Mother Aniseya says to Sol, “Someday, these noble intentions you all have will destroy every Jedi in the galaxy.” In a way, Aniseya is predicting the eventual downfall of the Jedi here. In the prequels, the Jedis have noble intentions to defeat the Separatists and stop the Clone Wars, but, ultimately, these intentions lead them to lose their way, become soldiers for a government, and play a role in their ignorance of Palpatine’s grand scheme.

The dissipation technique that Mother Aniseya and Koril use in the episode visually reminds us of apparition in the Harry Potter franchise.

Torbin shows off some pretty impressive lightsaber moves, including a behind the back move that is extremely similar to a move used by Anakin.

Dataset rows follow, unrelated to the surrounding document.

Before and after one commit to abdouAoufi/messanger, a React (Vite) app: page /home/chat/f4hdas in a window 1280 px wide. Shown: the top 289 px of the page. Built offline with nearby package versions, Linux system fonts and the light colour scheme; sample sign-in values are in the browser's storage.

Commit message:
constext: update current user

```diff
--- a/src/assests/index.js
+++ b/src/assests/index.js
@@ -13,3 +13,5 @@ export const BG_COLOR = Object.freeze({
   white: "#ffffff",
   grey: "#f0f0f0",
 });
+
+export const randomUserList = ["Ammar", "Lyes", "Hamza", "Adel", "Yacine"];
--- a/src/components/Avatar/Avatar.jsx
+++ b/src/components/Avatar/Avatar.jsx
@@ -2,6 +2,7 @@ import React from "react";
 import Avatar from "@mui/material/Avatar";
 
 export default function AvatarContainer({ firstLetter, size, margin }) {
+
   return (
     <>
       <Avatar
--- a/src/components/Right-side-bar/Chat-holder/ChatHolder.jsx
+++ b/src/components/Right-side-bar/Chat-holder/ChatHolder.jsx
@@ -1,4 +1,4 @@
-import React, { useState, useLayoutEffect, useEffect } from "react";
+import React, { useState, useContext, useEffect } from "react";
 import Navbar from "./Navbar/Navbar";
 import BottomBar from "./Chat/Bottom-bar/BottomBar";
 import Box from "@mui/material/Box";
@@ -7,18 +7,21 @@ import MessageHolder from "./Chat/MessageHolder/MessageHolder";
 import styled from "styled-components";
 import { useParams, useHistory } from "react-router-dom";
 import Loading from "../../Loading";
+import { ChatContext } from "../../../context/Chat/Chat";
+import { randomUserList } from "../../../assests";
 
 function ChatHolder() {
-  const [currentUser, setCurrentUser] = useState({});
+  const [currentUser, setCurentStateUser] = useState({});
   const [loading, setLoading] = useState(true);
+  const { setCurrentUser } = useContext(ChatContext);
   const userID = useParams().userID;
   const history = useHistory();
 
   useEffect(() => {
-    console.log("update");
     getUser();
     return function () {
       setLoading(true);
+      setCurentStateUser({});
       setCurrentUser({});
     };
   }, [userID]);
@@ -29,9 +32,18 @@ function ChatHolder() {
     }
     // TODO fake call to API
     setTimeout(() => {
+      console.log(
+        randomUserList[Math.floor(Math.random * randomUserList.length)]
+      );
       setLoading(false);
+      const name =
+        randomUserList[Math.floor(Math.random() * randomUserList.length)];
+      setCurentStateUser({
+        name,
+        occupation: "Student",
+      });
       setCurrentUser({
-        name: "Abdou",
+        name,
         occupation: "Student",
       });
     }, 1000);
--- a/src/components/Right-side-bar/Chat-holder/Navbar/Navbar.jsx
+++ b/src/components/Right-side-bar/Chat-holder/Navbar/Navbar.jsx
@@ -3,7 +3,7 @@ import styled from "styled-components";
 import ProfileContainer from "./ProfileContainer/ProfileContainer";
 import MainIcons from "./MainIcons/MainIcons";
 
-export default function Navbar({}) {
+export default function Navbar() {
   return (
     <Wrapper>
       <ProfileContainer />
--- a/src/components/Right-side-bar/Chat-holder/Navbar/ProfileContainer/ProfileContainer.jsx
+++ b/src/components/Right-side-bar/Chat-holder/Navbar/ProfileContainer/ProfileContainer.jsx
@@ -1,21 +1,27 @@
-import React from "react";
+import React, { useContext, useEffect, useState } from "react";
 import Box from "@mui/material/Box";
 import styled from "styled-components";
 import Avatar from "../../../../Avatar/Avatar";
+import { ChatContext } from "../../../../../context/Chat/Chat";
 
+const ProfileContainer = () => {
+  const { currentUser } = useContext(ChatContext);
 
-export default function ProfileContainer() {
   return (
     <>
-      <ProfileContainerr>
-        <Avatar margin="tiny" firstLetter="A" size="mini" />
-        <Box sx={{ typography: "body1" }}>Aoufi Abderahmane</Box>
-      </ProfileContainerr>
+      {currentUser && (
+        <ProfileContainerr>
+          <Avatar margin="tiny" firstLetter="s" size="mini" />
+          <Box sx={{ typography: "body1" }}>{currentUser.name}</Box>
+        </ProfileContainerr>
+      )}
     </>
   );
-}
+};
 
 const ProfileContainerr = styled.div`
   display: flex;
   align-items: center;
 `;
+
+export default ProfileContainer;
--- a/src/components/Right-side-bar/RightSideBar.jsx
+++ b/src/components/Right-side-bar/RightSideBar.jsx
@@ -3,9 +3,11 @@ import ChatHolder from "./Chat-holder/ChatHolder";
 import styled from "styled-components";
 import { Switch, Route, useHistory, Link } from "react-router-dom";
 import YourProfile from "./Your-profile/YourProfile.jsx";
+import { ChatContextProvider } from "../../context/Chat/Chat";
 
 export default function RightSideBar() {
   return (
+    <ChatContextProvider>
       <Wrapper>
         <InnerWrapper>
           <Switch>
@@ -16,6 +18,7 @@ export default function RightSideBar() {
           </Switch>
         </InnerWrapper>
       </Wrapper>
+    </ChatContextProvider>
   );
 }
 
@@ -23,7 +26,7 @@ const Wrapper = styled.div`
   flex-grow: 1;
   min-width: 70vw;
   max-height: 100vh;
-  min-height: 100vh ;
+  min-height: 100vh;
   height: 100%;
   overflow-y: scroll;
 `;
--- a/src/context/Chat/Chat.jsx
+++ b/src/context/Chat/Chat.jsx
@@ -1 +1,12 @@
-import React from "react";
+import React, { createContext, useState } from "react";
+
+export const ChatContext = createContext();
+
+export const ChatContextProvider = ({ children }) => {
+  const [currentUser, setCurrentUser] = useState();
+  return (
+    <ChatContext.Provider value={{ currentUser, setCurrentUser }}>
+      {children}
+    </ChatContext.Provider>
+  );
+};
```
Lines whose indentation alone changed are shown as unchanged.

The possession Mother Koril and the other witches have of Kelnacca likely explains why the Wookiee Jedi had the spiral symbols drawn on the walls of his home in episode 4.

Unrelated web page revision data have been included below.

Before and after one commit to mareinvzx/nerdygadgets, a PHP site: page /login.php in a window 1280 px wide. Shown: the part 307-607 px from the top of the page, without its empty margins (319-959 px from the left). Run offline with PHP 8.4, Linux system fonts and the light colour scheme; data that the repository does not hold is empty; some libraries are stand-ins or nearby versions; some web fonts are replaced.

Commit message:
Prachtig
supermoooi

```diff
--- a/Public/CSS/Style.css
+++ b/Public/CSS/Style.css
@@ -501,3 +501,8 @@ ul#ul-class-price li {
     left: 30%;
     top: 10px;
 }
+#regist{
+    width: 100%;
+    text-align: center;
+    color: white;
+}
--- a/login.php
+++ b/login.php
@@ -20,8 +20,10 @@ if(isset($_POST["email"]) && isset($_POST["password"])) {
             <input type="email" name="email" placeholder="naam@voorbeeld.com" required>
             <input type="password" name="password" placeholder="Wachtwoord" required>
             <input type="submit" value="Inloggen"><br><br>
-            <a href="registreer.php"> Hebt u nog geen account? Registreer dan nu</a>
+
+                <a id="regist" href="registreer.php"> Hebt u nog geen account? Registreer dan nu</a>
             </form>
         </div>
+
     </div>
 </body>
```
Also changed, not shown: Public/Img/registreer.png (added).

Similar to the last two episodes, Kylo Ren’s theme can be heard again in this episode. During the climactic lightsaber duel between Kelnacca, Torbin, and Sol, the iconic Kylo Ren dark side motif plays.

Indara jumps into battle to stop Kelnacca with a massive leap that reminded us of similar moves as Trinity in The Matrix movies.

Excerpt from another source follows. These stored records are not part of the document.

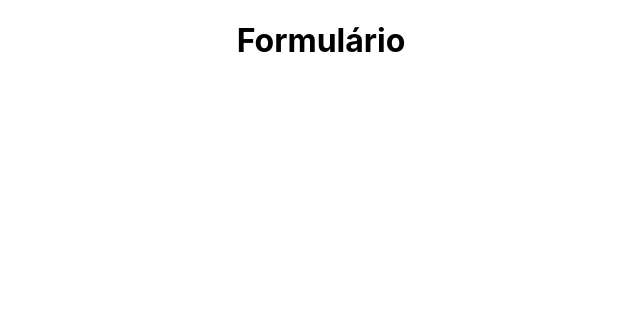
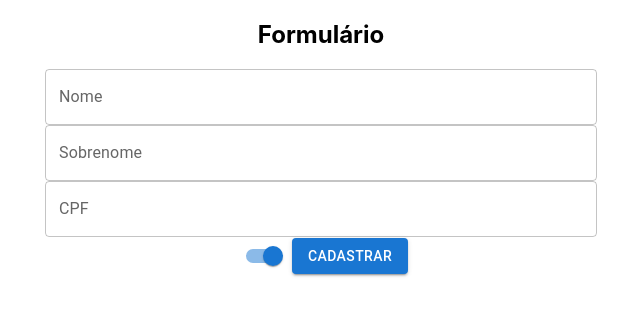
Before and after one commit to rafadealmeida/formulario-react, a React (Create React App) app in the folder formulario-react/: page / in a window 1280 px wide. Shown: the top 316 px of the page, without its empty margins (319-959 px from the left). Built offline with nearby package versions, Linux system fonts and the light colour scheme; the HTML template or start-up script is replaced by a standard one.

Commit message:
Utilizando lib material ui

```diff
--- a/formulario-react/src/App.js
+++ b/formulario-react/src/App.js
@@ -1,11 +1,20 @@
-import './App.css';
+import "./App.css";
+import React, { Component } from "react";
+import FormularioCadastro from "./components/FormularioCadastro/FormularioCadastro";
 
-function App() {
-  return (
-    <div className="App">
-     <h1 className="formulario__titulo">Formulário</h1>
-    </div>
-  );
+import { Container } from '@mui/material';
+
+class App extends Component {
+  render() {
+    return (
+      <Container maxWidth ="sm" component = "article">
+        <div className="App">
+          <h1 className="formulario__titulo">Formulário</h1>
+          <FormularioCadastro />
+        </div>
+      </Container>
+    );
+  }
 }
 
 export default App;
```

The song that plays during the credits is “Power of Two” by Victoria Monét. This song was specifically created by Monét for use in The Acolyte and marks the first occasion (to our knowledge at least) in which Star Wars has had a song commissioned for a project and, in turn, the first time such a song has been used in a Star Wars story. The full song can be heard here.

“Power of Two” is what The Stranger / Qimir says he wants in the previous episode. Naturally, we initially took this as him saying he wants a pupil, an Acolyte to be side-by-side with him. But what if the ‘Power of Two’ he refers to is actually the shared power of Mae and Osha? What if The Stranger’s ultimate goal is to evoke the power of a Force dyad (similar to Rey and Ben Solo in The Rise of Skywalker)?

Check out our Spoiler Review + Analysis of The Acolyte episode 7 below….

REVIEW: Star Wars: The Acolyte – Episode 7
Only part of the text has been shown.